Debating Your Device

Monday in class, we debated the article titled “Your Phone Was Made By Slaves: A Primer on the Secret Economy”, which in summary described how the cheap smart phone technology we use in America is manufactured overseas using slave labor. There were two sides to the debate: our side, which defended the use of slave labor technology, and the opposing side, which suggested we switch to companies that don’t use slave labor.

In the debate, I contributed to my team by promoting ideas and taking notes on the opposing side’s opening statement. When we were coming up with our rebuttal, I suggested we talked about how if America were to boycott slave labor technology manufacturers that another group of consumers would just take our place and continue to support these companies. I also read off the key points the opposing group made in their opening statement to my team and highlighted what we should focus on in our rebuttal.

Besides opinions, some factual evidence my group used to respond to the opposing group’s rebuttal was: that Nokia (which they suggested America should support) hasn’t put out a widely-used smart phone in almost ten years, and that since slavery is institutionalized in countries like the ones that are producing our technology, if everyone everywhere were to stop supporting the slave labor technology manufacturers that the companies would just move their business to a different consumer product. Our rebuttal in conclusion was that supporting one non-slavery company would be detrimental, and that if we stopped buying slave labor technology that the manufacturers would just switch to different products and produce them with slave labor.

All in all, I really agree with my groups position on this ethical issue. Although it is a tragedy that slave labor is used to create cheap smart phone technology, there is no one specific way that we could stop the usage of slave labor. I believe that Americans wouldn’t want to buy from non-slave labor companies that would likely cost more for technology, and that if slave labor wasn’t used for technology manufacturing, that the slave labor would just move to another product. I thought the opposing views evidence lacked a real resolution, besides purchasing smart phone technology from one slave labor free manufacturing company.

 

 

My Digital Identity

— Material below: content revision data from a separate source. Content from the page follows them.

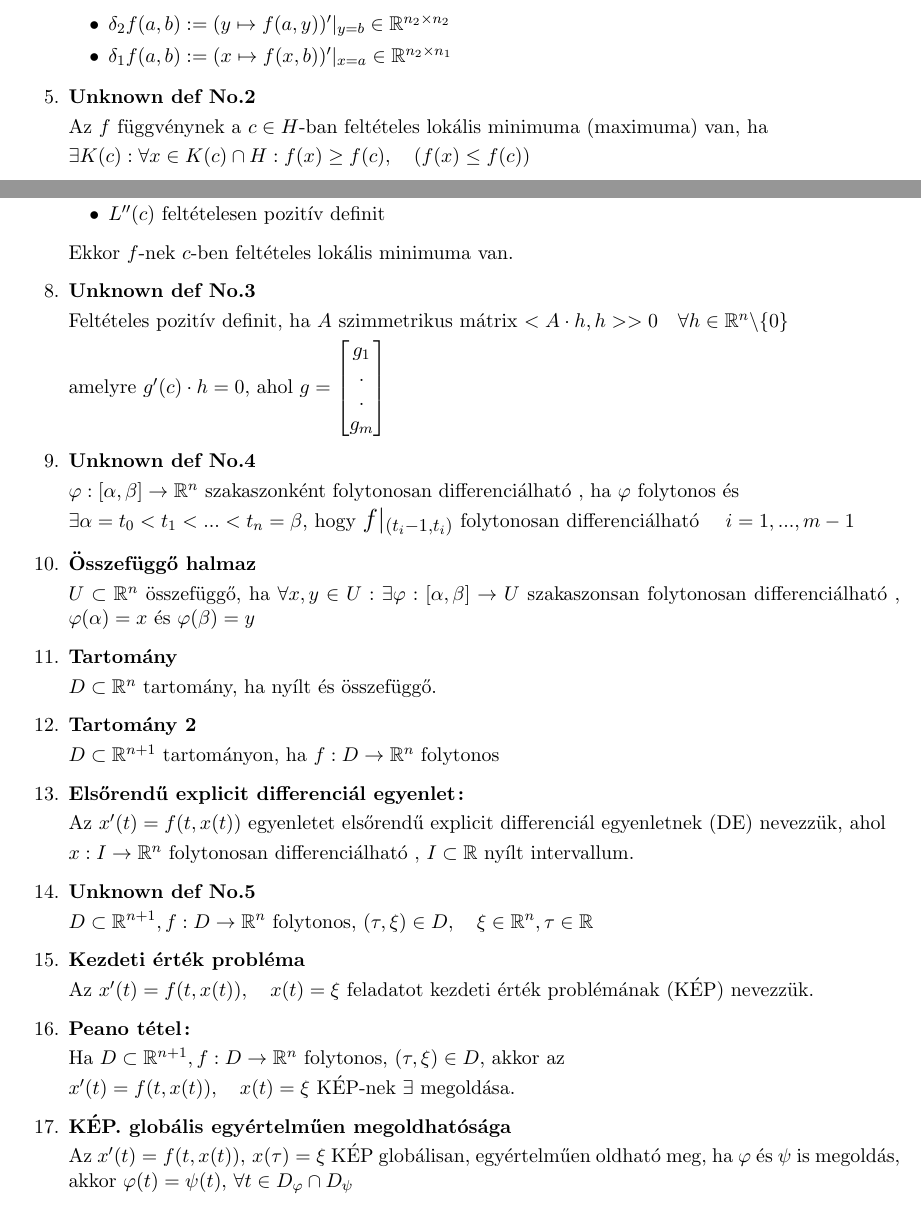
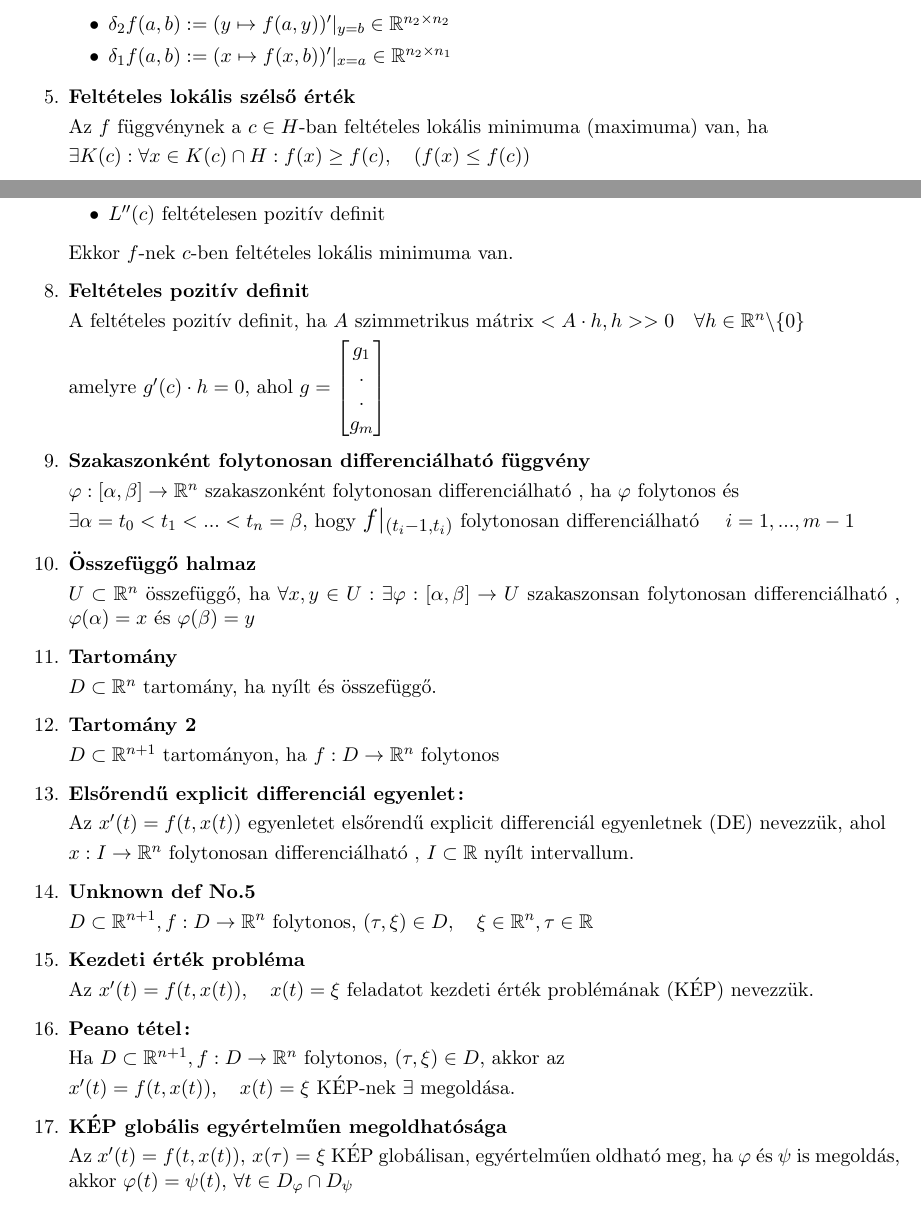
Before and after one commit to BenJoey/felev5, a LaTeX document (Modalg/ZH1_elmelet/ZH1_elmelet.tex): two parts of pages 1 and 2 of 3, joined at a grey line, cut so that both start at the same text. Compiled offline with pdfLaTeX.

Commit message:
Modalg|More fixes

```diff
--- a/Modalg/ZH1_elmelet/ZH1_elmelet.tex
+++ b/Modalg/ZH1_elmelet/ZH1_elmelet.tex
@@ -58,7 +58,7 @@
 		\item $\delta_2f(a,b):=(y\mapsto f(a,y))'|_{y=b}\in\R^{n_2\times n_2}$
 		\item $\delta_1f(a,b):=(x\mapsto f(x,b))'|_{x=a}\in\R^{n_2\times n_1}$
 	\end{itemize}
-	\item\textbf{Unknown def No.2}\br
+	\item\textbf{Feltételes lokális szélső érték}\br
 	Az $f$ függvénynek a $c\in H$-ban feltételes lokális minimuma (maximuma) van, ha\br
 	$\exists K(c):\forall x\in K(c)\cap H:f(x)\geq f(c),\quad(f(x)\leq f(c))$
 	\item\textbf{Feltételes lokális szélsőérték szükséges feltétel:}\br
@@ -80,13 +80,13 @@
 		\item $L''(c)$ feltételesen pozitív definit
 	\end{itemize}
 	Ekkor $f$-nek $c$-ben feltételes lokális minimuma van.
-	\item\textbf{Unknown def No.3}\br
-	Feltételes pozitív definit, ha $A$ szimmetrikus mátrix $<A\cdot h,h>>0\quad
+	\item\textbf{Feltételes pozitív definit}\br
+	A feltételes pozitív definit, ha $A$ szimmetrikus mátrix $<A\cdot h,h>>0\quad
 	\forall h\in\R^n\backslash\{0\}$\br amelyre $g'(c)\cdot h=0$, ahol $g=
 	\begin{bmatrix}
 		g_1 \\ . \\ . \\ g_m
 	\end{bmatrix}$
-	\item\textbf{Unknown def No.4}\br
+	\item\textbf{Szakaszonként \folytdifh függvény}\br
 	$\varphi:[\alpha,\beta]\rightarrow\R^n$ szakaszonként \folytdifh, ha $\varphi$
 	folytonos és\br $\exists\alpha=t_0<t_1<...<t_n=\beta$, hogy
 	{\Large $f|_{(t_i-1, t_i)}$} \folytdifh\quad $i=1,...,m-1$
@@ -109,7 +109,7 @@
 	\item\textbf{Peano tétel:}\br
 	Ha $D\subset\R^{n+1}, f:D\rightarrow\R^n$ folytonos,  $(\tau, \xi)\in D$, akkor az\br
 	$x'(t)=f(t,x(t)),\quad x(t)=\xi$ KÉP-nek $\exists$ megoldása.
-	\item\textbf{KÉP. globális egyértelműen megoldhatósága}\br
+	\item\textbf{KÉP globális egyértelműen megoldhatósága}\br
 	Az $x'(t)=f(t, x(t))\text{,  }x(\tau)=\xi$ KÉP globálisan, egyértelműen oldható meg, ha
 	$\varphi$ és $\psi$ is megoldás, akkor $\varphi(t)=\psi(t)\text{,  }\forall t\in D_\varphi\cap D_\psi$
 	\item\textbf{Teljes megoldás}\br
```
Also changed, not shown: Modalg/ZH1_elmelet/ZH1_elmelet.tex (8 more changed lines).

My digital footprint is most present in the websites I frequently use and contribute the most content are Facebook, Twitter, Instagram and Tumblr. On Twitter, I don’t post or retweet that much, I just look at my followers content or favorite it. I mostly scroll down my timeline and look at my Twitter feed for entertainment. On Facebook, I post moderately and like other peoples posts on a regular basis. For me, Facebook is where I share the most about myself. On Instagram, I post very rarely and mostly look at other peoples photos and occasionally like them. Lastly, on Tumblr, I scroll through my dashboard very often and reblog a lot of photos, sometimes uploading my own.

Digital Footprint

 

For Facebook, Twitter and Instagram, I use my own name for my profile. Yet, on Tumblr, I do not associate my real name with my Tumblr url or my profiles name. I keep my Tumblr anonymous. This is because I use my Tumblr the most out of all social media and use it to express my emotions that I don’t necessarily want other people seeing.

My levels of participation on these sites reflect who I am in certain ways. For example, I use Tumblr a lot, but not under my real name, so that I can reblog photos/text posts/videos that I feel represent me without fearing other people seeing what I’m sharing on my account. Using my Tumblr a lot, but anonymously reflects that I want to keep my true emotions and posts private to myself without people I personally know seeing them.

Tumblr

My level of participation on Instagram and Twitter is little to none. I used to use both a lot back in my senior year of high school, but since I got to college, i find mindless posting for “likes” and “retweets” doesn’t appeal to me anymore. My little amount of participation implies that I don’t really care if other people are liking or retweeting what I post, and that I don’t feel pressured to get on the “bandwagon” of competitive social media. I feel like what I post should be designed for me, which is why I post so much on my Tumblr under a different name.

My Digital Identity

However, I do use Facebook a lot more now than I used to. I didn’t use it significantly in high school, but since I got to college I think it’s a good platform for me to stay connected with my friends and find out information from the activities I’m involved in at Mary Washington. I use Facebook mainly to post about myself and be a part of groups on Facebook, such as my sorority here at UMW called Alpha Mu Sigma. My active participation on Facebook shows how I want to stay in contact with people and keep up to date with whats happening in my social activities at UMW.

Twitter and Instagram probably think little of me, considering I’m not “social media famous” on any of them, and have an average amount of followers/friends/likes on my posts and profiles just like another person. However, on Facebook I have a significant amount of friends and use the site to chat with friends, so Facebook must think of me as an avid participant. On Tumblr, I post very frequently and always have the app open on my phone and computer, so Tumblr must think that I’m an active user as well.

Social Media Famous

I googled myself, and the first thing that came up was my Facebook profile. Then, my Youtube channel, my name as my high school’s newspaper editor on their website, my name in the white pages, and lastly, my UMW domain, sarasciulla.com. When I searched for my name on Facebook, my profile was the first to come up. This isn’t surprising though, because there aren’t a lot of people on Facebook with the last name “Sciulla”.

The World of Social Media